When low-light situations kick in, shooters outside of the main camera become fairly lackluster. Granted, the main camera itself does an admirable job in low light. It’s not the best video recording you’ll find, but it’s certainly above average, even in its class of devices. The camera software gives you plenty of control over the shooting experience which is great.
OnePlus Open: Software
Among all its strengths, it’s surprisingly the software where the OnePlus Open seems to falter. It’s odd, as OnePlus has never truly struggled with providing a satisfying software experience, but here we are. OxygenOS 13.2 is built on Android 13, but it feels somewhat unfinished. Most of the time, it works exactly as you’d like it to, but minor hiccups here and there make for an unpolished experience.
The OnePlus Open can sometimes struggle to fit apps properly, resulting in odd formatting. The phone treats its internal folding displays as two separate screens instead of one large unit. The result is that many widgets and apps get stretched to fit the larger half of the display, while the smaller half’s display content can feel fairly disproportionate. It’s not a big issue, but it does lend to the unpolished feel.

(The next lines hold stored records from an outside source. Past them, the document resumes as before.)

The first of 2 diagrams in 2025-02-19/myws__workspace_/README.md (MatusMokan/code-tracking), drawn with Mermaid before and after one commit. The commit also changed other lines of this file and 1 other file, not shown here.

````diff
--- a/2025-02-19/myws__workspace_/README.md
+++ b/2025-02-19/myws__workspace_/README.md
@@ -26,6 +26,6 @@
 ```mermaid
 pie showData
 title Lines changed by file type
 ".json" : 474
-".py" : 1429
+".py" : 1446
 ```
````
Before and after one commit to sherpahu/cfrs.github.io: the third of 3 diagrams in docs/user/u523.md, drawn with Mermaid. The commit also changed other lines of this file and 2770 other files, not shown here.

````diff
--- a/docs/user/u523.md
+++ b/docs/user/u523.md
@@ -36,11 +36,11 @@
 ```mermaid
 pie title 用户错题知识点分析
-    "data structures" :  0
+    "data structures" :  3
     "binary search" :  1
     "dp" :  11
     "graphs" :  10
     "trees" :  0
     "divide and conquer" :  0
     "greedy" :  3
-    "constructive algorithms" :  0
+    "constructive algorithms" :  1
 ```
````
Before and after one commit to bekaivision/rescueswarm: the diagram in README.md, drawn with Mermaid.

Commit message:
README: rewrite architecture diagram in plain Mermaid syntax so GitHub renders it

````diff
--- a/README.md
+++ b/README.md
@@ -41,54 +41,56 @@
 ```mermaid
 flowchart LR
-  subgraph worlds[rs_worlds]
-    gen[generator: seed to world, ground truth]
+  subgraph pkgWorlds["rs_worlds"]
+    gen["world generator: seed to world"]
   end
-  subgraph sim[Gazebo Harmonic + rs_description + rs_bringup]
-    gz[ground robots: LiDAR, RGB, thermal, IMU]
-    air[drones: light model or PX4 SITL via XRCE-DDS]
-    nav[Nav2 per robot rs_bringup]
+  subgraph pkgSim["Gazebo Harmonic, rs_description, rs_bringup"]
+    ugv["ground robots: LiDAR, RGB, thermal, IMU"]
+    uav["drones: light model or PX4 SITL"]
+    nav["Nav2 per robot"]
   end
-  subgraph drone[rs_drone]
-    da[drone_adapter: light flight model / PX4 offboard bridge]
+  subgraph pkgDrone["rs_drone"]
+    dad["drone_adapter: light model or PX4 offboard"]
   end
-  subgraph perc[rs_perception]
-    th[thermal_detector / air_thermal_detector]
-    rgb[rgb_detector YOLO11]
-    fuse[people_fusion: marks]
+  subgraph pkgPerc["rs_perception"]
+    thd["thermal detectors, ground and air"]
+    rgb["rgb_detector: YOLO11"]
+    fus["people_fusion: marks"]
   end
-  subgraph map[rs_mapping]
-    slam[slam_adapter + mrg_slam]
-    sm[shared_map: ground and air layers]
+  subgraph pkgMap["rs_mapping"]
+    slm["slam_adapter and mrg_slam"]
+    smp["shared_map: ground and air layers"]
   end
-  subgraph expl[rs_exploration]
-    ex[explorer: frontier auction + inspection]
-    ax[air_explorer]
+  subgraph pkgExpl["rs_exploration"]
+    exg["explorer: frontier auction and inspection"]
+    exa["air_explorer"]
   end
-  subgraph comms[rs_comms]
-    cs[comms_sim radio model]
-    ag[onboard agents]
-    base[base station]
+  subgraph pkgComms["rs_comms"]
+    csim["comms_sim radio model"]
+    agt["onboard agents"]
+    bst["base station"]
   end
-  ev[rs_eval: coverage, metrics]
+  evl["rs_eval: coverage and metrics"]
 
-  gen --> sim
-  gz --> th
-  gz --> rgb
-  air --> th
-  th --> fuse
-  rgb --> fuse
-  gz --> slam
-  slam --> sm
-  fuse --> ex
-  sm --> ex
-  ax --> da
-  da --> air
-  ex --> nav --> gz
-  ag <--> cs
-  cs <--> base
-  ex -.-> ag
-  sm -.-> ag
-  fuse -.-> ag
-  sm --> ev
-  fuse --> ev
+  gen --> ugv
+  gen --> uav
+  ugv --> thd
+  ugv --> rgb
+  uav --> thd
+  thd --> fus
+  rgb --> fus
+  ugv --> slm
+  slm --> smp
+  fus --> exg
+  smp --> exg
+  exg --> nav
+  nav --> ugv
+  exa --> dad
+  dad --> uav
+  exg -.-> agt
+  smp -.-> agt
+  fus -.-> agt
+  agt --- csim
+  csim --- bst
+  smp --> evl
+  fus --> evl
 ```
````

Outside of these minor problems, the software generally flies. It does require some finagling here and there, but it performs well. Some features you would naturally expect on a foldable like the ability to change the default number of apps on a row are missing, but those can be fixed with a launcher.
OnePlus Open: Connectivity and Extras
Not too much to say here, the OnePlus Open has all the connectivity options under the sun to play with. It features eSIM support, Wi-Fi 7 support, and BlueTooth 5.3, keeping it at the top of the ladder in connectivity options. Naturally, NFC is also here, as you’d expect. 5G is the standard for the device, and overall there’s really nothing to complain about in this department.
OnePlus Open: Should You Buy?
Ultimately, whether you should buy the OnePlus Open or not comes down to your priorities in a foldable phone. At ₹139,999, it’s also a fair bit cheaper than its competition, the Samsung Galaxy Z Fold 5. It also possesses top-notch performance, a fantastic camera setup, and a uniquely premium design ethos. Size is also a factor if you’d like a foldable a bit larger than Samsung’s offering.
For the cons, the only real apparent problems it has are its lack of an IP rating and minor software issues. OxygenOS’s problems will probably be ironed out over time, so those aren’t too much of a problem. We’d say, if you’re eyeballing the OnePlus Open as an option, wait for a month or two to see if OnePlus improves on the device first, as that’s the only real roadblock to recommending this excellent device right now.
OnePlus Open: FAQ
The OnePlus Open costs ₹139,999, a fair bit cheaper than its main competitor, the ₹ 164,999 Samsung Galaxy Z Fold 5.
No, the OnePlus Open is not waterproof. It’s only rated IPX4, meaning it can take some splashes of water, but can’t and should never be submerged in water, even briefly.
The OnePlus Open runs on a flagship Qualcomm Snapdragon 8 Gen 2 chipset.
Like the Oppo Find N3, the OnePlus Open supports styluses, particularly the Oppo Pen that released with the Oppo Find N2.
Also, read about:OnePlus’s First Foldable Phone: The OnePlus Open or V Fold?